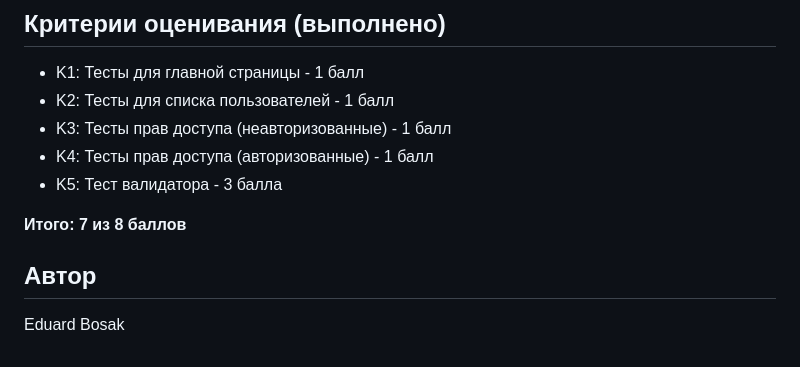
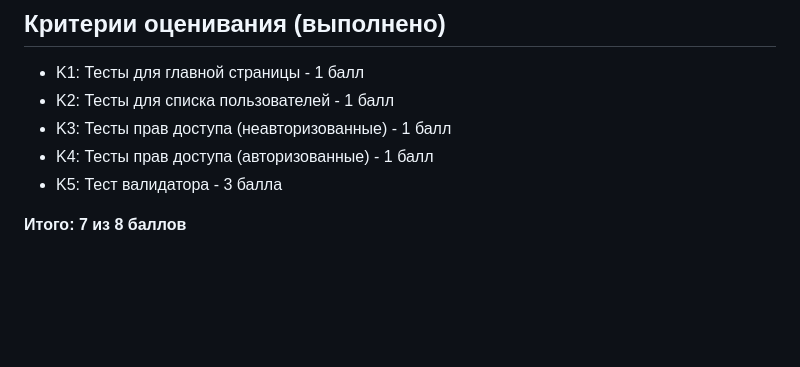
Before and after one commit to Eduard-Bosak/testfinal, a Markdown page: README.md, the part around the change. Rendered like a GitHub page; blank space fills up the shorter version.

Commit message:
Remove author information from README
Removed author section from README.

```diff
--- a/README.md
+++ b/README.md
@@ -109,7 +109,3 @@ OK
 - K5: Тест валидатора - 3 балла
 
 **Итого: 7 из 8 баллов**
-
-## Автор
-
-Eduard Bosak
```
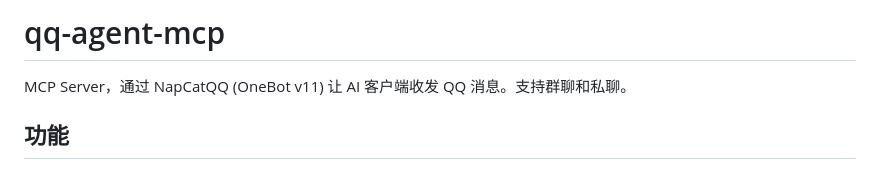
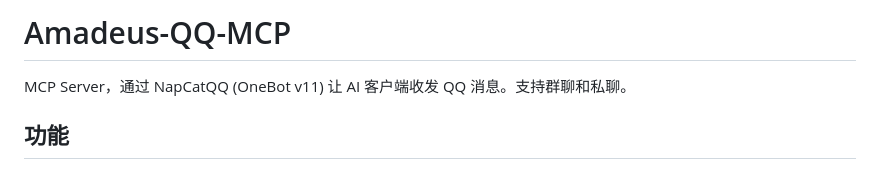
Before and after one commit to JulesLiu390/Amadeus-QQ-MCP, a Markdown page: README.md, the part around the change. GitHub-like rendering.

```diff
--- a/README.md
+++ b/README.md
@@ -1,4 +1,4 @@
-# qq-agent-mcp
+# Amadeus-QQ-MCP
 
 MCP Server，通过 NapCatQQ (OneBot v11) 让 AI 客户端收发 QQ 消息。支持群聊和私聊。
 
```
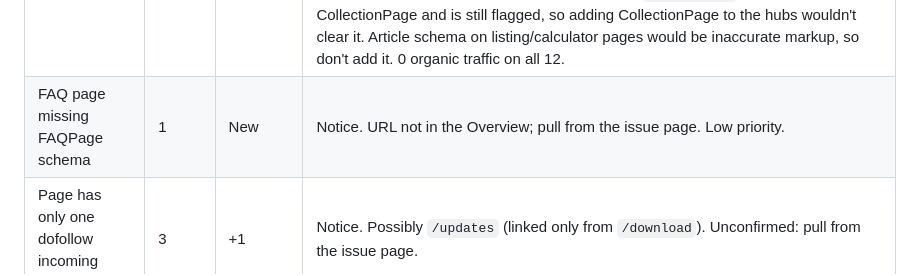
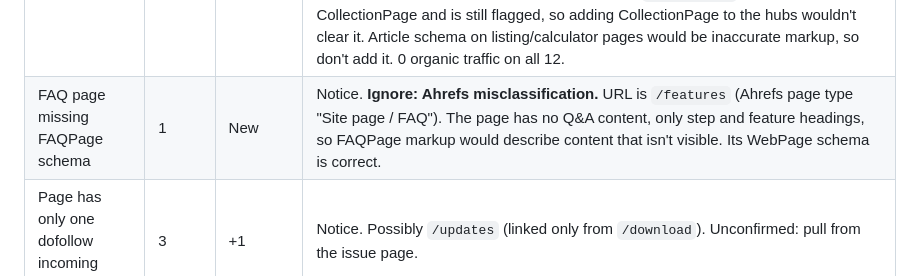
Before and after one commit to amarkviii/PCT-Landing-Page, a Markdown page: WEB_SEO.md, the part around the change. GitHub-like rendering.

Commit message:
SEO notes: Oct 20 FAQPage notice on /features is a misclassification
Co-Authored-By: Claude Opus 5.5 <noreply@anthropic.com>

```diff
--- a/WEB_SEO.md
+++ b/WEB_SEO.md
@@ -390,7 +390,7 @@ Conversion = first-time downloads ÷ unique-device impressions. 7-day conversion
 | H1 tag changed | 17 | New | Notice. The sweep changed 18 H1 lines, e.g. muriatic "…to Your Pool — Calculator" → "…to Your Pool: Calculator". |
 | Meta description too long | 2 | +1 | Warning. Caused by the Oct 15 sweep. New one is **`/blog/how-to-lower-calcium-hardness`** (161 chars, Ahrefs). The sweep turned "refill — how to calculate…" into "refill. Here's how to calculate…" (157→161). Not on hold, 0 Ahrefs traffic, so a one-line trim is safe. The other is still `muriatic-acid-calculator` (178; was 175 before the sweep; protected, leave it). Ahrefs' cutoff looks like >160: `/updates` (158) and `how-to-kill-pool-algae` (~159, also lengthened by the sweep) aren't flagged. |
 | Article page missing Article schema | 12 | New | Notice. **Ignore: Ahrefs page-type classifier, not a defect.** Issue page (Oct 20): `/explained/`, 9 blog hubs (chlorine, lsi, cloudy-water, alkalinity, testing, calcium, pool-maintenance, desert-pools, ph) and 2 tools (`overnight-chlorine-loss-test`, `pool-chemical-addition-order`). Ahrefs labels them "Article" (Guide/How-to) from content. Their schema is identical to siblings that weren't flagged: algae/spa hubs also have only BreadcrumbList, and `pool-shock-calculator` has the same FAQPage+Breadcrumb as the two flagged tools. `/explained/` already has CollectionPage and is still flagged, so adding CollectionPage to the hubs wouldn't clear it. Article schema on listing/calculator pages would be inaccurate markup, so don't add it. 0 organic traffic on all 12. |
-| FAQ page missing FAQPage schema | 1 | New | Notice. URL not in the Overview; pull from the issue page. Low priority. |
+| FAQ page missing FAQPage schema | 1 | New | Notice. **Ignore: Ahrefs misclassification.** URL is `/features` (Ahrefs page type "Site page / FAQ"). The page has no Q&A content, only step and feature headings, so FAQPage markup would describe content that isn't visible. Its WebPage schema is correct. |
 | Page has only one dofollow incoming internal link | 3 | +1 | Notice. Possibly `/updates` (linked only from `/download`). Unconfirmed: pull from the issue page. |
 
 Warnings 14→11: the Oct 13 "Slow page" is gone, so it was transient as expected. No errors, crawl footprint steady. The Article/FAQ checks look like new Ahrefs check types (likely tied to the AI Discoverability beta), not regressions.
```
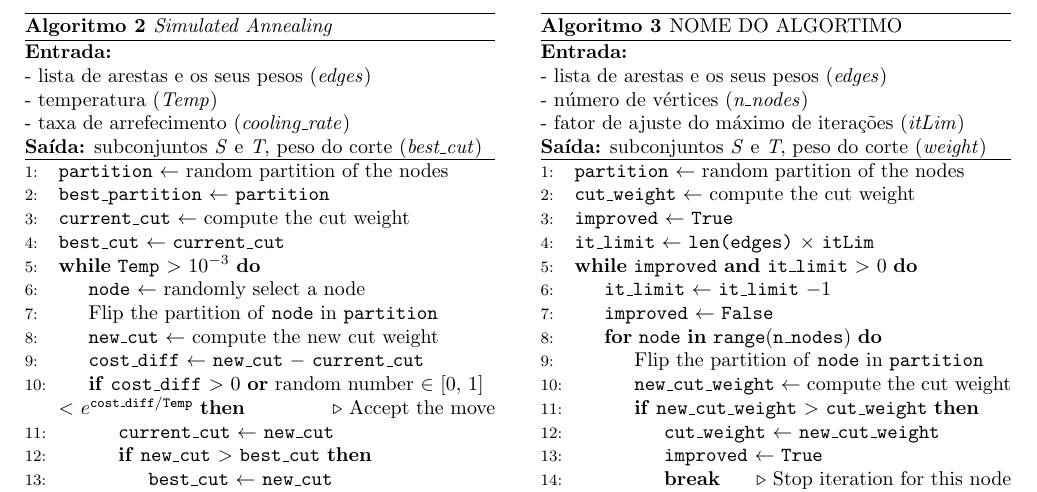
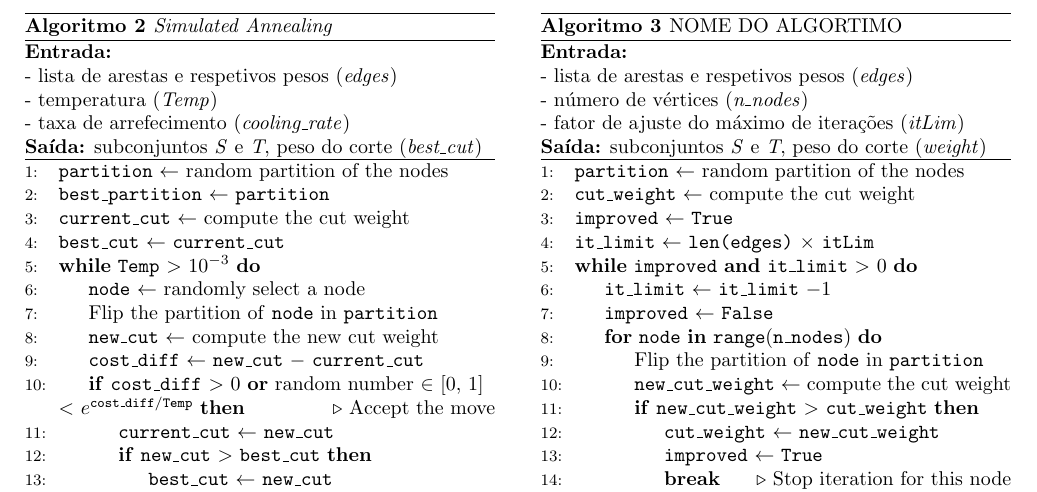
Before and after one commit to Hugoverissimo21/max-weighted-cut-02, a LaTeX document (revdetua/report.tex): part of page 2 of 3, cut so that both start at the same text. Compiled offline with pdfLaTeX.

Commit message:
minor change in report

```diff
--- a/revdetua/report.tex
+++ b/revdetua/report.tex
@@ -131,7 +131,7 @@ dsadasd
 \raggedright
 \textbf{Entrada:}
 
-- lista de arestas e os seus pesos (\textit{edges})
+- lista de arestas e respetivos pesos (\textit{edges})
 
 - temperatura (\textit{Temp})
 
@@ -189,7 +189,7 @@ dsadasd
 \raggedright
 \textbf{Entrada:}
 
-- lista de arestas e os seus pesos (\textit{edges})
+- lista de arestas e respetivos pesos (\textit{edges})
 
 - número de vértices (\textit{n\_nodes})
 
```
Also changed, not shown: revdetua/report.pdf, revdetua/report.tex (2 more changed lines), 3 other files.
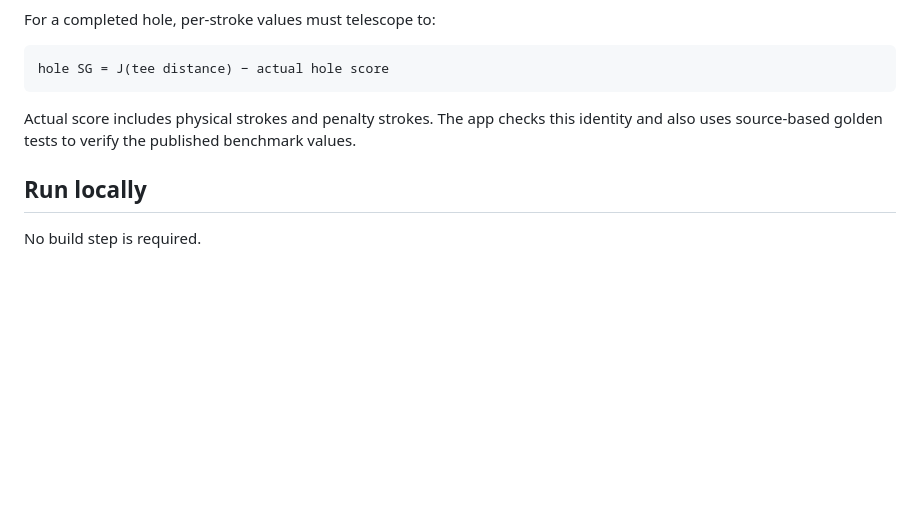
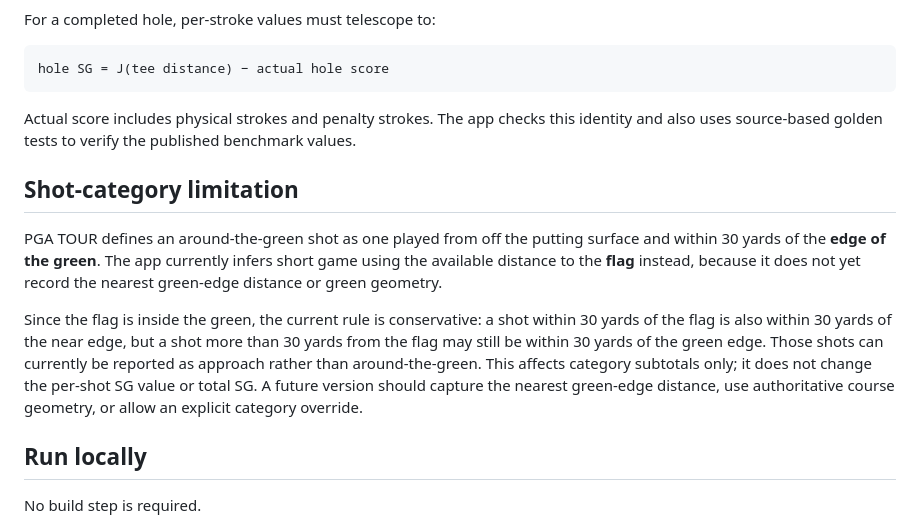
Before and after one commit to mixxen/golf-strokes-gained, a Markdown page: README.md, the part around the change. Rendered like a GitHub page; blank space fills up the shorter version.

Commit message:
Document PGA shot-category limitation

```diff
--- a/README.md
+++ b/README.md
@@ -125,6 +125,21 @@ hole SG = J(tee distance) − actual hole score
 
 Actual score includes physical strokes and penalty strokes. The app checks this identity and also uses source-based golden tests to verify the published benchmark values.
 
+## Shot-category limitation
+
+PGA TOUR defines an around-the-green shot as one played from off the putting
+surface and within 30 yards of the **edge of the green**. The app currently
+infers short game using the available distance to the **flag** instead, because
+it does not yet record the nearest green-edge distance or green geometry.
+
+Since the flag is inside the green, the current rule is conservative: a shot
+within 30 yards of the flag is also within 30 yards of the near edge, but a shot
+more than 30 yards from the flag may still be within 30 yards of the green edge.
+Those shots can currently be reported as approach rather than around-the-green.
+This affects category subtotals only; it does not change the per-shot SG value
+or total SG. A future version should capture the nearest green-edge distance,
+use authoritative course geometry, or allow an explicit category override.
+
 ## Run locally
 
 No build step is required.
```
—————
The listing above must be given again exactly, minus its pictures.

▸ **Output below**:
Before and after one commit to Eduard-Bosak/testfinal, a Markdown page: README.md, the part around the change. Rendered like a GitHub page; blank space fills up the shorter version.

Commit message:
Remove author information from README
Removed author section from README.

```diff
--- a/README.md
+++ b/README.md
@@ -109,7 +109,3 @@ OK
 - K5: Тест валидатора - 3 балла
 
 **Итого: 7 из 8 баллов**
-
-## Автор
-
-Eduard Bosak
```
Before and after one commit to JulesLiu390/Amadeus-QQ-MCP, a Markdown page: README.md, the part around the change. GitHub-like rendering.

```diff
--- a/README.md
+++ b/README.md
@@ -1,4 +1,4 @@
-# qq-agent-mcp
+# Amadeus-QQ-MCP
 
 MCP Server，通过 NapCatQQ (OneBot v11) 让 AI 客户端收发 QQ 消息。支持群聊和私聊。
 
```
Before and after one commit to amarkviii/PCT-Landing-Page, a Markdown page: WEB_SEO.md, the part around the change. GitHub-like rendering.

Commit message:
SEO notes: Oct 20 FAQPage notice on /features is a misclassification
Co-Authored-By: Claude Opus 5.5 <noreply@anthropic.com>

```diff
--- a/WEB_SEO.md
+++ b/WEB_SEO.md
@@ -390,7 +390,7 @@ Conversion = first-time downloads ÷ unique-device impressions. 7-day conversion
 | H1 tag changed | 17 | New | Notice. The sweep changed 18 H1 lines, e.g. muriatic "…to Your Pool — Calculator" → "…to Your Pool: Calculator". |
 | Meta description too long | 2 | +1 | Warning. Caused by the Oct 15 sweep. New one is **`/blog/how-to-lower-calcium-hardness`** (161 chars, Ahrefs). The sweep turned "refill — how to calculate…" into "refill. Here's how to calculate…" (157→161). Not on hold, 0 Ahrefs traffic, so a one-line trim is safe. The other is still `muriatic-acid-calculator` (178; was 175 before the sweep; protected, leave it). Ahrefs' cutoff looks like >160: `/updates` (158) and `how-to-kill-pool-algae` (~159, also lengthened by the sweep) aren't flagged. |
 | Article page missing Article schema | 12 | New | Notice. **Ignore: Ahrefs page-type classifier, not a defect.** Issue page (Oct 20): `/explained/`, 9 blog hubs (chlorine, lsi, cloudy-water, alkalinity, testing, calcium, pool-maintenance, desert-pools, ph) and 2 tools (`overnight-chlorine-loss-test`, `pool-chemical-addition-order`). Ahrefs labels them "Article" (Guide/How-to) from content. Their schema is identical to siblings that weren't flagged: algae/spa hubs also have only BreadcrumbList, and `pool-shock-calculator` has the same FAQPage+Breadcrumb as the two flagged tools. `/explained/` already has CollectionPage and is still flagged, so adding CollectionPage to the hubs wouldn't clear it. Article schema on listing/calculator pages would be inaccurate markup, so don't add it. 0 organic traffic on all 12. |
-| FAQ page missing FAQPage schema | 1 | New | Notice. URL not in the Overview; pull from the issue page. Low priority. |
+| FAQ page missing FAQPage schema | 1 | New | Notice. **Ignore: Ahrefs misclassification.** URL is `/features` (Ahrefs page type "Site page / FAQ"). The page has no Q&A content, only step and feature headings, so FAQPage markup would describe content that isn't visible. Its WebPage schema is correct. |
 | Page has only one dofollow incoming internal link | 3 | +1 | Notice. Possibly `/updates` (linked only from `/download`). Unconfirmed: pull from the issue page. |
 
 Warnings 14→11: the Oct 13 "Slow page" is gone, so it was transient as expected. No errors, crawl footprint steady. The Article/FAQ checks look like new Ahrefs check types (likely tied to the AI Discoverability beta), not regressions.
```
Before and after one commit to Hugoverissimo21/max-weighted-cut-02, a LaTeX document (revdetua/report.tex): part of page 2 of 3, cut so that both start at the same text. Compiled offline with pdfLaTeX.

Commit message:
minor change in report

```diff
--- a/revdetua/report.tex
+++ b/revdetua/report.tex
@@ -131,7 +131,7 @@ dsadasd
 \raggedright
 \textbf{Entrada:}
 
-- lista de arestas e os seus pesos (\textit{edges})
+- lista de arestas e respetivos pesos (\textit{edges})
 
 - temperatura (\textit{Temp})
 
@@ -189,7 +189,7 @@ dsadasd
 \raggedright
 \textbf{Entrada:}
 
-- lista de arestas e os seus pesos (\textit{edges})
+- lista de arestas e respetivos pesos (\textit{edges})
 
 - número de vértices (\textit{n\_nodes})
 
```
Also changed, not shown: revdetua/report.pdf, revdetua/report.tex (2 more changed lines), 3 other files.
Before and after one commit to mixxen/golf-strokes-gained, a Markdown page: README.md, the part around the change. Rendered like a GitHub page; blank space fills up the shorter version.

Commit message:
Document PGA shot-category limitation

```diff
--- a/README.md
+++ b/README.md
@@ -125,6 +125,21 @@ hole SG = J(tee distance) − actual hole score
 
 Actual score includes physical strokes and penalty strokes. The app checks this identity and also uses source-based golden tests to verify the published benchmark values.
 
+## Shot-category limitation
+
+PGA TOUR defines an around-the-green shot as one played from off the putting
+surface and within 30 yards of the **edge of the green**. The app currently
+infers short game using the available distance to the **flag** instead, because
+it does not yet record the nearest green-edge distance or green geometry.
+
+Since the flag is inside the green, the current rule is conservative: a shot
+within 30 yards of the flag is also within 30 yards of the near edge, but a shot
+more than 30 yards from the flag may still be within 30 yards of the green edge.
+Those shots can currently be reported as approach rather than around-the-green.
+This affects category subtotals only; it does not change the per-shot SG value
+or total SG. A future version should capture the nearest green-edge distance,
+use authoritative course geometry, or allow an explicit category override.
+
 ## Run locally
 
 No build step is required.
```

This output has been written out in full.